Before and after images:

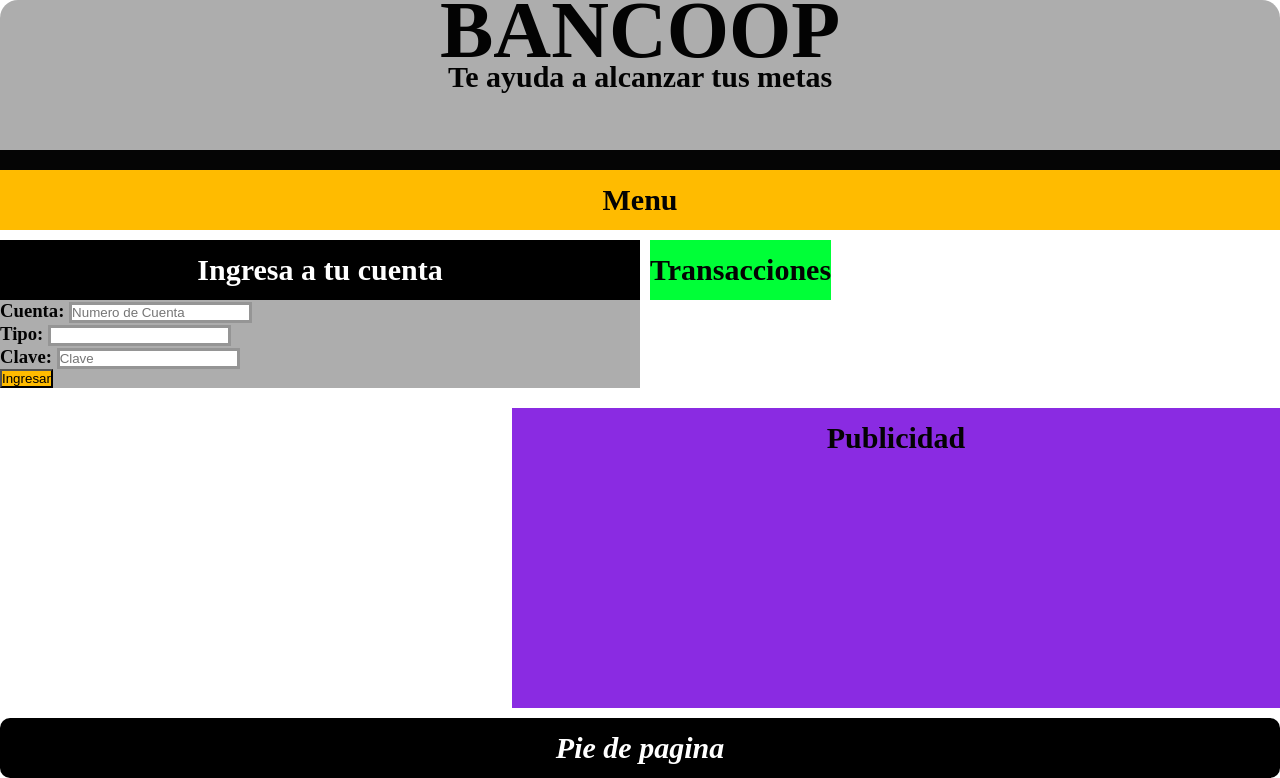
Repository: NickArregoces/BANCOOP
Page: Index.html
The author's editor kept a copy of each file at every save. The page is drawn from the files as they stood at one save, then again after the next save.
The browser window is 1280 px wide. The pictures show the whole page.

Above is the page before, as saved 2021-09-29 16:41:46.

After the next save:
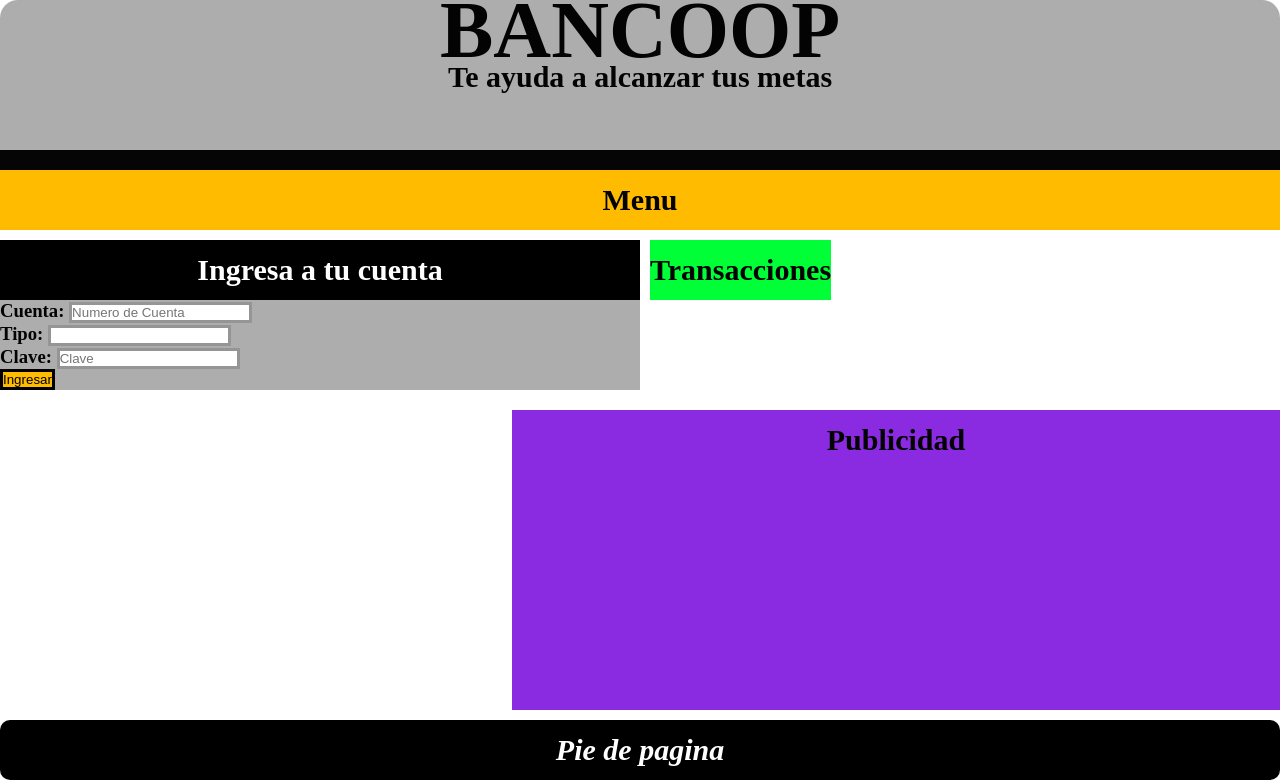
Saved 16 s later.
--- a/CSS/Style.css
+++ b/CSS/Style.css
@@ -58,6 +58,7 @@ form{
     button{
         background-position: center;
         background: rgb(255, 187, 0);
+        border: solid black;
     }
 
 article {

-- What you have to do --
An exact, word-for-word copy of the records is expected, with no pictures in it.

-- Exercise answer --
Repository: NickArregoces/BANCOOP
Page: Index.html
The author's editor kept a copy of each file at every save. The page is drawn from the files as they stood at one save, then again after the next save.
The browser window is 1280 px wide. The pictures show the whole page.

Above is the page before, as saved 2021-09-29 16:41:46.

After the next save:
Saved 16 s later.
--- a/CSS/Style.css
+++ b/CSS/Style.css
@@ -58,6 +58,7 @@ form{
     button{
         background-position: center;
         background: rgb(255, 187, 0);
+        border: solid black;
     }
 
 article {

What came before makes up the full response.